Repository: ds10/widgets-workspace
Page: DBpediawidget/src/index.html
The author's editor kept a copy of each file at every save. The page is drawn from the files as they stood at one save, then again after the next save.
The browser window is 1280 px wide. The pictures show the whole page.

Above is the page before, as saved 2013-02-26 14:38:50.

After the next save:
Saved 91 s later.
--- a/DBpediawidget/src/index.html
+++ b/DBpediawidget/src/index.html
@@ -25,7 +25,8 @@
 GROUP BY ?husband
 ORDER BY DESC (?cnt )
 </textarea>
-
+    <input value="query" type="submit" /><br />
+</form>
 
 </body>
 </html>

### What the task asks
Copy out each entry exactly, leaving nothing out.

### Response area
Repository: ds10/widgets-workspace
Page: DBpediawidget/src/index.html
The author's editor kept a copy of each file at every save. The page is drawn from the files as they stood at one save, then again after the next save.
The browser window is 1280 px wide. The pictures show the whole page.

Above is the page before, as saved 2013-02-26 14:38:50.

After the next save:
Saved 91 s later.
--- a/DBpediawidget/src/index.html
+++ b/DBpediawidget/src/index.html
@@ -25,7 +25,8 @@
 GROUP BY ?husband
 ORDER BY DESC (?cnt )
 </textarea>
-
+    <input value="query" type="submit" /><br />
+</form>
 
 </body>
 </html>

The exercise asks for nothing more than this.